*** Entries supplied ***

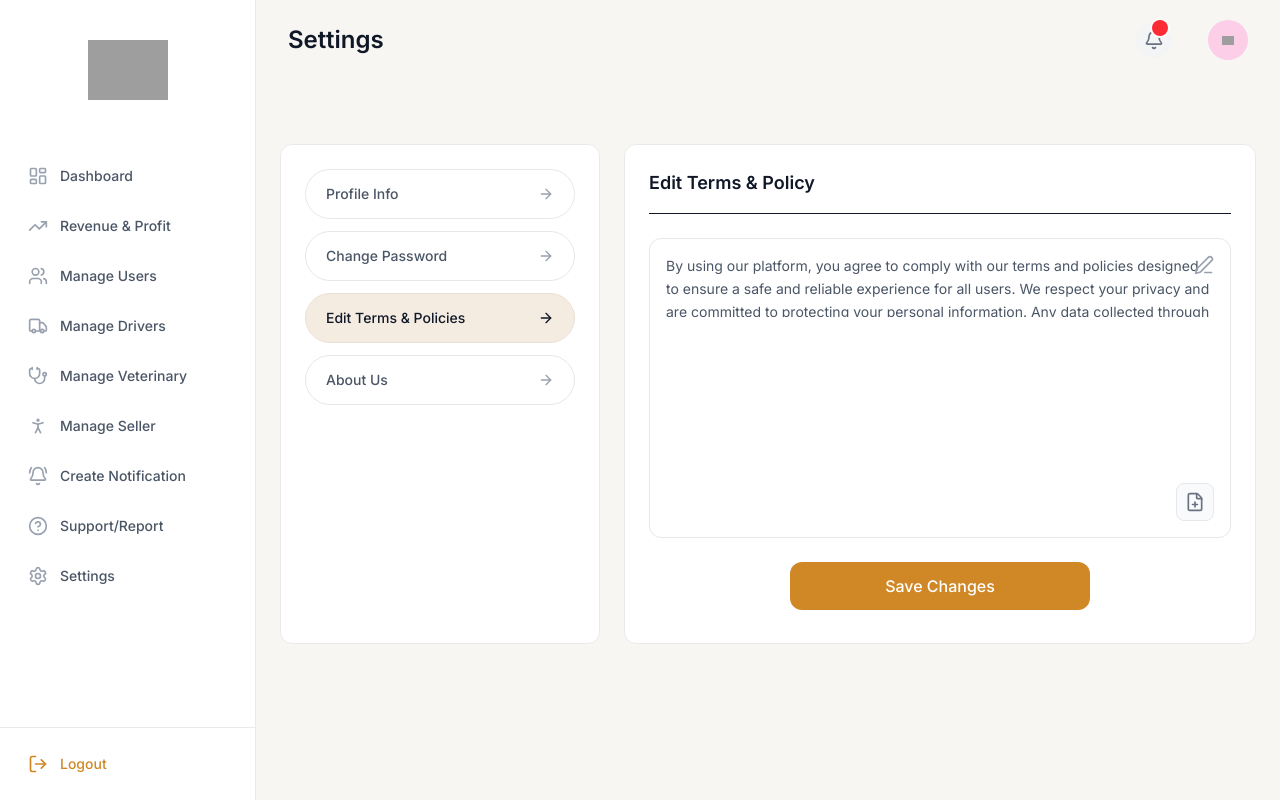
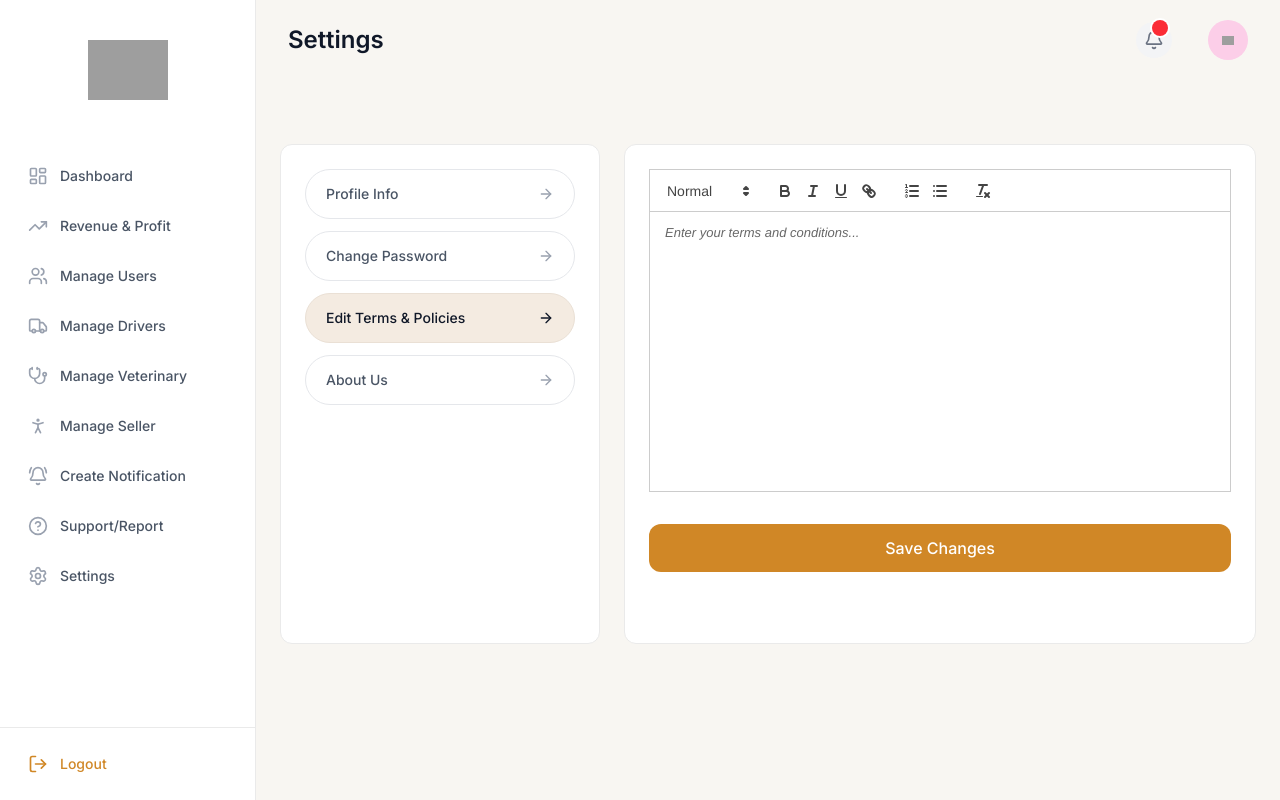
Before and after one commit to hrmrakib/animal-service-ai-app-dashboard, a Next.js app: page /settings/terms-and-policies in a window 1280 px wide. Built offline with nearby package versions, Linux system fonts and the light colour scheme; no server answers; grey boxes are pictures that could not be loaded.

Commit message:
feat(terms-and-policies): integrate Quill editor for editing terms and conditions with API support feat(settings): add Quill dependency and enhance layout styling refactor(SettingsSidebar): update layout styles for consistency refactor(Topbar): change avatar to button for better accessibility

```diff
--- a/package.json
+++ b/package.json
@@ -13,6 +13,7 @@
     "clsx": "^2.1.1",
     "lucide-react": "^1.21.0",
     "next": "16.2.9",
+    "quill": "^2.0.3",
     "react": "19.2.4",
     "react-dom": "19.2.4",
     "react-hot-toast": "^2.6.0",
--- a/src/app/settings/layout.tsx
+++ b/src/app/settings/layout.tsx
@@ -7,10 +7,10 @@ export default function SettingsLayout({
   children: React.ReactNode;
 }) {
   return (
-    <DashboardLayout title="Settings">
-      <div className="flex flex-col md:flex-row gap-6 p-4 md:p-6 w-full max-w-7xl mx-auto h-full items-start">
+    <DashboardLayout title='Settings'>
+      <div className='flex flex-col md:flex-row gap-6 p-4 md:p-6 w-full max-w-7xl mx-auto items-start'>
         <SettingsSidebar />
-        <div className="flex-1 w-full h-full bg-white rounded-xl border border-border-subtle p-6 md:min-h-[500px]">
+        <div className='flex-1 w-full h-fit bg-white rounded-xl border border-border-subtle p-6 min-h-125'>
           {children}
         </div>
       </div>
--- a/src/app/settings/terms-and-policies/page.tsx
+++ b/src/app/settings/terms-and-policies/page.tsx
@@ -1,61 +1,113 @@
 "use client";
 
-import { useState } from "react";
-import { Edit3, FilePlus } from "lucide-react";
+import { useEffect, useRef, useState } from "react";
+import type Quill from "quill";
+
+import { useRouter } from "next/navigation";
 import toast from "react-hot-toast";
+import {
+  useGetTermsAndConditionsQuery,
+  useUpdateTermsAndConditionsMutation,
+} from "@/redux/features/settings/settingsAPI";
 
-export default function TermsAndPoliciesPage() {
-  const [content, setContent] = useState(
-    "By using our platform, you agree to comply with our terms and policies designed to ensure a safe and reliable experience for all users. We respect your privacy and are committed to protecting your personal information. Any data collected through our platform is used only to improve our services and provide a better user experience. Users are expected to use the platform responsibly and avoid any activities that may harm the system or other users. We reserve the right to update these terms and policies when necessary to maintain service quality and compliance with applicable regulations."
-  );
+const EditTermsAndConditions = () => {
+  const router = useRouter();
+  const editorRef = useRef<HTMLDivElement>(null);
+  const quillRef = useRef<Quill | null>(null);
+  const quillReadyRef = useRef(false);
+  const [content, setContent] = useState<string>("");
 
-  const [isSaving, setIsSaving] = useState(false);
+  const { data } = useGetTermsAndConditionsQuery({});
+  const [updateTermsAndConditions, { isLoading: isUpdating }] =
+    useUpdateTermsAndConditionsMutation();
 
-  const handleSave = () => {
-    setIsSaving(true);
-    setTimeout(() => {
-      setIsSaving(false);
-      toast.success("Terms & Policies updated successfully!");
-    }, 1000);
+  const existing = data?.data[0];
+
+  // Step 1: Init Quill once on mount
+  useEffect(() => {
+    if (quillReadyRef.current || typeof window === "undefined") return;
+
+    const init = async () => {
+      const { default: Quill } = await import("quill");
+      await import("quill/dist/quill.snow.css");
+
+      if (editorRef.current && !editorRef.current.querySelector(".ql-editor")) {
+        const quill = new Quill(editorRef.current, {
+          theme: "snow",
+          placeholder: "Enter your terms and conditions...",
+        });
+
+        quillRef.current = quill;
+        quillReadyRef.current = true;
+
+        quill.on("text-change", () => {
+          setContent(quill.root.innerHTML);
+        });
+      }
+    };
+
+    init();
+  }, []);
+
+  // Step 2: Once API data is ready AND Quill is ready, populate content
+  useEffect(() => {
+    if (!existing?.content) return;
+
+    // Poll until quillRef is ready (handles async init timing)
+    const interval = setInterval(() => {
+      if (quillRef.current) {
+        quillRef.current.root.innerHTML = existing.content;
+        setContent(existing.content);
+        clearInterval(interval);
+      }
+    }, 50);
+
+    return () => clearInterval(interval);
+  }, [existing?.content]);
+
+  const handleSubmit = async () => {
+    if (!existing) return;
+    try {
+      const res = await updateTermsAndConditions({
+        title: existing.title,
+        content,
+      }).unwrap();
+
+      if (!res.status) throw new Error(res.message);
+      if (res?.status) {
+        toast.success("Saved successfully!");
+        router.push("/dashboard/admin/settings/terms-and-conditions");
+      }
+    } catch {
+      toast.error("Save failed.");
+    }
   };
 
   return (
-    <div className="w-full h-full flex flex-col">
-      <h2 className="text-lg font-semibold text-gray-900 mb-6 border-b pb-4">
-        Edit Terms & Policy
-      </h2>
+    <div className='min-h-[7vh] max-w-full mx-auto flex flex-col justify-between gap-6'>
+      <div className='space-y-6'>
+        <div className='h-auto border4 rounded-2xl'>
+          <div
+            ref={editorRef}
+            className='min-h-[35vh] bg-white text-base'
+            id='quill-editor'
+          />
+        </div>
+      </div>
 
-      <div className="flex-1 flex flex-col space-y-4">
-        <div className="relative flex-1 min-h-[300px] border border-gray-200 rounded-xl overflow-hidden bg-white focus-within:ring-2 focus-within:ring-brand focus-within:border-transparent transition-all">
-          <textarea
-            value={content}
-            onChange={(e) => setContent(e.target.value)}
-            className="w-full h-full p-4 resize-none outline-none text-gray-600 text-sm leading-relaxed"
-            placeholder="Enter terms and policies content here..."
-          />
-
-          <div className="absolute top-4 right-4 text-gray-400 hover:text-gray-600 cursor-pointer">
-            <Edit3 className="w-5 h-5" />
-          </div>
-
-          <div className="absolute bottom-4 right-4">
-            <button className="p-2 bg-gray-50 border border-gray-200 rounded-lg hover:bg-gray-100 transition-colors text-gray-500 hover:text-gray-700">
-              <FilePlus className="w-5 h-5" />
-            </button>
-          </div>
-        </div>
-
-        {/* Save Button */}
-        <div className="pt-2">
+      <div className='w-full'>
+        <div className='pt-2'>
           <button
-            onClick={handleSave}
-            disabled={isSaving}
-            className="w-full md:w-auto md:min-w-[300px] mx-auto block px-4 py-3 bg-[#d08726] hover:bg-[#b8751d] text-white font-medium rounded-xl transition-colors disabled:opacity-70"
+            onClick={handleSubmit}
+            disabled={isUpdating}
+            className='min-w-full block px-4 py-3 bg-[#d08726] hover:bg-[#b8751d] text-white font-medium rounded-xl transition-colors disabled:opacity-70'
           >
-            {isSaving ? "Saving..." : "Save Changes"}
+            {isUpdating ? "Saving..." : "Save Changes"}
           </button>
         </div>
       </div>
     </div>
   );
-}
+};
+
+export default EditTermsAndConditions;
--- a/src/components/layout/SettingsSidebar.tsx
+++ b/src/components/layout/SettingsSidebar.tsx
@@ -16,7 +16,7 @@ export function SettingsSidebar() {
   const pathname = usePathname();
 
   return (
-    <nav className="flex w-full md:w-80 flex-col space-y-3 bg-white p-6 rounded-xl border border-border-subtle h-fit md:min-h-[500px]">
+    <nav className='flex w-full md:w-80 flex-col space-y-3 bg-white p-6 rounded-xl border border-border-subtle h-fit md:min-h-125'>
       {settingsNavItems.map((item) => {
         const isActive = pathname === item.href;
 
@@ -27,15 +27,17 @@ export function SettingsSidebar() {
             className={clsx(
               "group flex items-center justify-between rounded-full px-5 py-3.5 text-sm font-medium transition-colors border",
               isActive
-                ? "bg-[#f4ebe1] text-gray-900 border-[#eae0d5]" // Matching the exact beige highlight color from screenshot
-                : "bg-white text-gray-600 border-gray-200 hover:bg-gray-50"
+                ? "bg-[#f4ebe1] text-gray-900 border-[#eae0d5]"
+                : "bg-white text-gray-600 border-gray-200 hover:bg-gray-50",
             )}
           >
             <span>{item.name}</span>
             <ArrowRight
               className={clsx(
                 "h-4 w-4 shrink-0",
-                isActive ? "text-gray-900" : "text-gray-400 group-hover:text-gray-600"
+                isActive
+                  ? "text-gray-900"
+                  : "text-gray-400 group-hover:text-gray-600",
               )}
             />
           </Link>
--- a/src/components/layout/Topbar.tsx
+++ b/src/components/layout/Topbar.tsx
@@ -54,7 +54,10 @@ export function Topbar({ title, subtitle, onMenuClick }: TopbarProps) {
           <span className='hidden text-sm font-medium text-gray-700 sm:block'>
             {user?.name}
           </span>
-          <div className='h-10 w-10 overflow-hidden rounded-full bg-gray-200'>
+          <button
+            onClick={() => router.push("/settings/profile-info")}
+            className='h-10 w-10 overflow-hidden rounded-full bg-gray-200'
+          >
             {/* Fallback to generic avatar */}
             <div className='h-full w-full bg-pink-200 flex items-center justify-center text-pink-700 font-bold'>
               <Image
@@ -64,7 +67,7 @@ export function Topbar({ title, subtitle, onMenuClick }: TopbarProps) {
                 alt={user?.name ?? ""}
               />
             </div>
-          </div>
+          </button>
         </div>
       </div>
     </header>
```
Also changed, not shown: 1 other file (tests, documents, lock files or other folders).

***

Exercise objective: Sift the material for lines with the string "subtle". Copy each one found.

Task result:
-        <div className="flex-1 w-full h-full bg-white rounded-xl border border-border-subtle p-6 md:min-h-[500px]">
+        <div className='flex-1 w-full h-fit bg-white rounded-xl border border-border-subtle p-6 min-h-125'>
-    <nav className="flex w-full md:w-80 flex-col space-y-3 bg-white p-6 rounded-xl border border-border-subtle h-fit md:min-h-[500px]">
+    <nav className='flex w-full md:w-80 flex-col space-y-3 bg-white p-6 rounded-xl border border-border-subtle h-fit md:min-h-125'>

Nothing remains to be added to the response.